BEGIN DATA LISTING

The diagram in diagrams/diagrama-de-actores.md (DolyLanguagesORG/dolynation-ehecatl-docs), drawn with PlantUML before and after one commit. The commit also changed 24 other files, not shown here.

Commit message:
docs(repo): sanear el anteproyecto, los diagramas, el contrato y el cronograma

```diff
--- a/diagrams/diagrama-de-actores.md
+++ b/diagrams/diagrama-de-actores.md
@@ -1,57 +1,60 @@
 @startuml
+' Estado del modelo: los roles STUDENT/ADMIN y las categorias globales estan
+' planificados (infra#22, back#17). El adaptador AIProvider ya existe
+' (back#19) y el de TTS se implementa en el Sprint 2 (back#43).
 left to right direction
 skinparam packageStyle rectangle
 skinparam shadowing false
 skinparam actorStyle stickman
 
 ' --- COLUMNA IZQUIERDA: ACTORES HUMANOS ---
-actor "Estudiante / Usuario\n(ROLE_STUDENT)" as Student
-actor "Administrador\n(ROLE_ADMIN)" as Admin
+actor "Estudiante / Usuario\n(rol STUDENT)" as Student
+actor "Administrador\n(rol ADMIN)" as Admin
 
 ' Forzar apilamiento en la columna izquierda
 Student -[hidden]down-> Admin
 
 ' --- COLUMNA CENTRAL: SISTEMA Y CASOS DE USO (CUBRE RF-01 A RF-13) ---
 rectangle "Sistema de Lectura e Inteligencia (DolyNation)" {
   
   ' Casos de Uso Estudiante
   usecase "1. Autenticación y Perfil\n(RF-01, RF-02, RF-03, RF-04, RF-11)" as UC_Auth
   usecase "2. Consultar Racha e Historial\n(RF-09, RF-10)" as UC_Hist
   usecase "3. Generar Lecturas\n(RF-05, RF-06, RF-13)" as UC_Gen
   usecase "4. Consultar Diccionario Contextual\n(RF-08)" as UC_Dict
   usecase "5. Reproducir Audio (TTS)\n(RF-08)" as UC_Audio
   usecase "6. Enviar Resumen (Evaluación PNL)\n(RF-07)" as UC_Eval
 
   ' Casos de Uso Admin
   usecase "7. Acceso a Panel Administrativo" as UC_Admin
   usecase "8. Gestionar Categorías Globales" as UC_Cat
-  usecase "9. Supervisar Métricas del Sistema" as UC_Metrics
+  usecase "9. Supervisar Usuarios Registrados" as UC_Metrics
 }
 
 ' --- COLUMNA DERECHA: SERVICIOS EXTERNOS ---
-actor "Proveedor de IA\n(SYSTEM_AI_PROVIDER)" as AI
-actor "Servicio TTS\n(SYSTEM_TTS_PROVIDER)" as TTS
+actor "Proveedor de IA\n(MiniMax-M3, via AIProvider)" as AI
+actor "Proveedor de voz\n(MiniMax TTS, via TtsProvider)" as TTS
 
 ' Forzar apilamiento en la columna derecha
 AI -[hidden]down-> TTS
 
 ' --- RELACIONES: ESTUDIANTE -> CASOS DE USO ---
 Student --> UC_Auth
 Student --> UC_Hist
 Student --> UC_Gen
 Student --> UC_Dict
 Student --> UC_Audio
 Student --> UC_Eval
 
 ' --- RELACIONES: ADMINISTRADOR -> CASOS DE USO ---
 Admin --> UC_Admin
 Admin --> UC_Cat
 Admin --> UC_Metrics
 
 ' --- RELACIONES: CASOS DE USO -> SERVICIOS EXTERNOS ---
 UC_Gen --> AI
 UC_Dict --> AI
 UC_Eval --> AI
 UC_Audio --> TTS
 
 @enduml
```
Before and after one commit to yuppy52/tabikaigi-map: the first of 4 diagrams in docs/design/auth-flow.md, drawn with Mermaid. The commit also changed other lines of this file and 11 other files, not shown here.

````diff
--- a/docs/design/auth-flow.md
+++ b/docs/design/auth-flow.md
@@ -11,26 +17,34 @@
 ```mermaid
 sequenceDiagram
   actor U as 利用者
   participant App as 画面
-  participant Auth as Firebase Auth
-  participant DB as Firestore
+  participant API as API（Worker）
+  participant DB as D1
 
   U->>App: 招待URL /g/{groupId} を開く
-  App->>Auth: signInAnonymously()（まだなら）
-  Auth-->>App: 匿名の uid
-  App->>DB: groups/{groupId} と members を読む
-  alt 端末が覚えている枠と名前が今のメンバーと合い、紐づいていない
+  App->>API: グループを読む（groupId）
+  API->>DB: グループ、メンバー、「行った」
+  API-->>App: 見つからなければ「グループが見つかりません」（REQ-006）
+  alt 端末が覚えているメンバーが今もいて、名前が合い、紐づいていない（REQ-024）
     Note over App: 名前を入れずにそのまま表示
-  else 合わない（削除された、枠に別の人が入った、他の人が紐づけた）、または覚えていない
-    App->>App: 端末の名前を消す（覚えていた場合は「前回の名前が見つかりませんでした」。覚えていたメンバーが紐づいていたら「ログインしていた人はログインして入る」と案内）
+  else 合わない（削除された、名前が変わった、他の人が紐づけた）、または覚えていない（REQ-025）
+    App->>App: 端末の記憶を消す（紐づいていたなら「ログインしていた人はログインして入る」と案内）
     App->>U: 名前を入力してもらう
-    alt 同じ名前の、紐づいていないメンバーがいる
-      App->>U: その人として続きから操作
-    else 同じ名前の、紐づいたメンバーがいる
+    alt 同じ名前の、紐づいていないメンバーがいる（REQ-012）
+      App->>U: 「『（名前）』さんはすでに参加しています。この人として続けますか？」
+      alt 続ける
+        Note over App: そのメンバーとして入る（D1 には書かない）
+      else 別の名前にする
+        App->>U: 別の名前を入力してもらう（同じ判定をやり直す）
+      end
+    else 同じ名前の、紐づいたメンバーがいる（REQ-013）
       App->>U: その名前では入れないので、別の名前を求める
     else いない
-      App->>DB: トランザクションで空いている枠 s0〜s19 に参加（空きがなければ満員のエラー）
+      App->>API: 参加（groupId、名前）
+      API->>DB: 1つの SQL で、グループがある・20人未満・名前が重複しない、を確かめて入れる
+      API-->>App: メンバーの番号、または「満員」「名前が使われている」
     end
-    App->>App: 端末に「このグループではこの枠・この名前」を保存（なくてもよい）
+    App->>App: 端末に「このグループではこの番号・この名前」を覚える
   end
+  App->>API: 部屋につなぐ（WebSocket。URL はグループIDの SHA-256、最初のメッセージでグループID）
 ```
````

END DATA LISTING

YOUR GOAL:
Repeat all the data, every line exactly.

RESPONSE BELOW:
The diagram in diagrams/diagrama-de-actores.md (DolyLanguagesORG/dolynation-ehecatl-docs), drawn with PlantUML before and after one commit. The commit also changed 24 other files, not shown here.

Commit message:
docs(repo): sanear el anteproyecto, los diagramas, el contrato y el cronograma

```diff
--- a/diagrams/diagrama-de-actores.md
+++ b/diagrams/diagrama-de-actores.md
@@ -1,57 +1,60 @@
 @startuml
+' Estado del modelo: los roles STUDENT/ADMIN y las categorias globales estan
+' planificados (infra#22, back#17). El adaptador AIProvider ya existe
+' (back#19) y el de TTS se implementa en el Sprint 2 (back#43).
 left to right direction
 skinparam packageStyle rectangle
 skinparam shadowing false
 skinparam actorStyle stickman
 
 ' --- COLUMNA IZQUIERDA: ACTORES HUMANOS ---
-actor "Estudiante / Usuario\n(ROLE_STUDENT)" as Student
-actor "Administrador\n(ROLE_ADMIN)" as Admin
+actor "Estudiante / Usuario\n(rol STUDENT)" as Student
+actor "Administrador\n(rol ADMIN)" as Admin
 
 ' Forzar apilamiento en la columna izquierda
 Student -[hidden]down-> Admin
 
 ' --- COLUMNA CENTRAL: SISTEMA Y CASOS DE USO (CUBRE RF-01 A RF-13) ---
 rectangle "Sistema de Lectura e Inteligencia (DolyNation)" {
   
   ' Casos de Uso Estudiante
   usecase "1. Autenticación y Perfil\n(RF-01, RF-02, RF-03, RF-04, RF-11)" as UC_Auth
   usecase "2. Consultar Racha e Historial\n(RF-09, RF-10)" as UC_Hist
   usecase "3. Generar Lecturas\n(RF-05, RF-06, RF-13)" as UC_Gen
   usecase "4. Consultar Diccionario Contextual\n(RF-08)" as UC_Dict
   usecase "5. Reproducir Audio (TTS)\n(RF-08)" as UC_Audio
   usecase "6. Enviar Resumen (Evaluación PNL)\n(RF-07)" as UC_Eval
 
   ' Casos de Uso Admin
   usecase "7. Acceso a Panel Administrativo" as UC_Admin
   usecase "8. Gestionar Categorías Globales" as UC_Cat
-  usecase "9. Supervisar Métricas del Sistema" as UC_Metrics
+  usecase "9. Supervisar Usuarios Registrados" as UC_Metrics
 }
 
 ' --- COLUMNA DERECHA: SERVICIOS EXTERNOS ---
-actor "Proveedor de IA\n(SYSTEM_AI_PROVIDER)" as AI
-actor "Servicio TTS\n(SYSTEM_TTS_PROVIDER)" as TTS
+actor "Proveedor de IA\n(MiniMax-M3, via AIProvider)" as AI
+actor "Proveedor de voz\n(MiniMax TTS, via TtsProvider)" as TTS
 
 ' Forzar apilamiento en la columna derecha
 AI -[hidden]down-> TTS
 
 ' --- RELACIONES: ESTUDIANTE -> CASOS DE USO ---
 Student --> UC_Auth
 Student --> UC_Hist
 Student --> UC_Gen
 Student --> UC_Dict
 Student --> UC_Audio
 Student --> UC_Eval
 
 ' --- RELACIONES: ADMINISTRADOR -> CASOS DE USO ---
 Admin --> UC_Admin
 Admin --> UC_Cat
 Admin --> UC_Metrics
 
 ' --- RELACIONES: CASOS DE USO -> SERVICIOS EXTERNOS ---
 UC_Gen --> AI
 UC_Dict --> AI
 UC_Eval --> AI
 UC_Audio --> TTS
 
 @enduml
```
Before and after one commit to yuppy52/tabikaigi-map: the first of 4 diagrams in docs/design/auth-flow.md, drawn with Mermaid. The commit also changed other lines of this file and 11 other files, not shown here.

````diff
--- a/docs/design/auth-flow.md
+++ b/docs/design/auth-flow.md
@@ -11,26 +17,34 @@
 ```mermaid
 sequenceDiagram
   actor U as 利用者
   participant App as 画面
-  participant Auth as Firebase Auth
-  participant DB as Firestore
+  participant API as API（Worker）
+  participant DB as D1
 
   U->>App: 招待URL /g/{groupId} を開く
-  App->>Auth: signInAnonymously()（まだなら）
-  Auth-->>App: 匿名の uid
-  App->>DB: groups/{groupId} と members を読む
-  alt 端末が覚えている枠と名前が今のメンバーと合い、紐づいていない
+  App->>API: グループを読む（groupId）
+  API->>DB: グループ、メンバー、「行った」
+  API-->>App: 見つからなければ「グループが見つかりません」（REQ-006）
+  alt 端末が覚えているメンバーが今もいて、名前が合い、紐づいていない（REQ-024）
     Note over App: 名前を入れずにそのまま表示
-  else 合わない（削除された、枠に別の人が入った、他の人が紐づけた）、または覚えていない
-    App->>App: 端末の名前を消す（覚えていた場合は「前回の名前が見つかりませんでした」。覚えていたメンバーが紐づいていたら「ログインしていた人はログインして入る」と案内）
+  else 合わない（削除された、名前が変わった、他の人が紐づけた）、または覚えていない（REQ-025）
+    App->>App: 端末の記憶を消す（紐づいていたなら「ログインしていた人はログインして入る」と案内）
     App->>U: 名前を入力してもらう
-    alt 同じ名前の、紐づいていないメンバーがいる
-      App->>U: その人として続きから操作
-    else 同じ名前の、紐づいたメンバーがいる
+    alt 同じ名前の、紐づいていないメンバーがいる（REQ-012）
+      App->>U: 「『（名前）』さんはすでに参加しています。この人として続けますか？」
+      alt 続ける
+        Note over App: そのメンバーとして入る（D1 には書かない）
+      else 別の名前にする
+        App->>U: 別の名前を入力してもらう（同じ判定をやり直す）
+      end
+    else 同じ名前の、紐づいたメンバーがいる（REQ-013）
       App->>U: その名前では入れないので、別の名前を求める
     else いない
-      App->>DB: トランザクションで空いている枠 s0〜s19 に参加（空きがなければ満員のエラー）
+      App->>API: 参加（groupId、名前）
+      API->>DB: 1つの SQL で、グループがある・20人未満・名前が重複しない、を確かめて入れる
+      API-->>App: メンバーの番号、または「満員」「名前が使われている」
     end
-    App->>App: 端末に「このグループではこの枠・この名前」を保存（なくてもよい）
+    App->>App: 端末に「このグループではこの番号・この名前」を覚える
   end
+  App->>API: 部屋につなぐ（WebSocket。URL はグループIDの SHA-256、最初のメッセージでグループID）
 ```
````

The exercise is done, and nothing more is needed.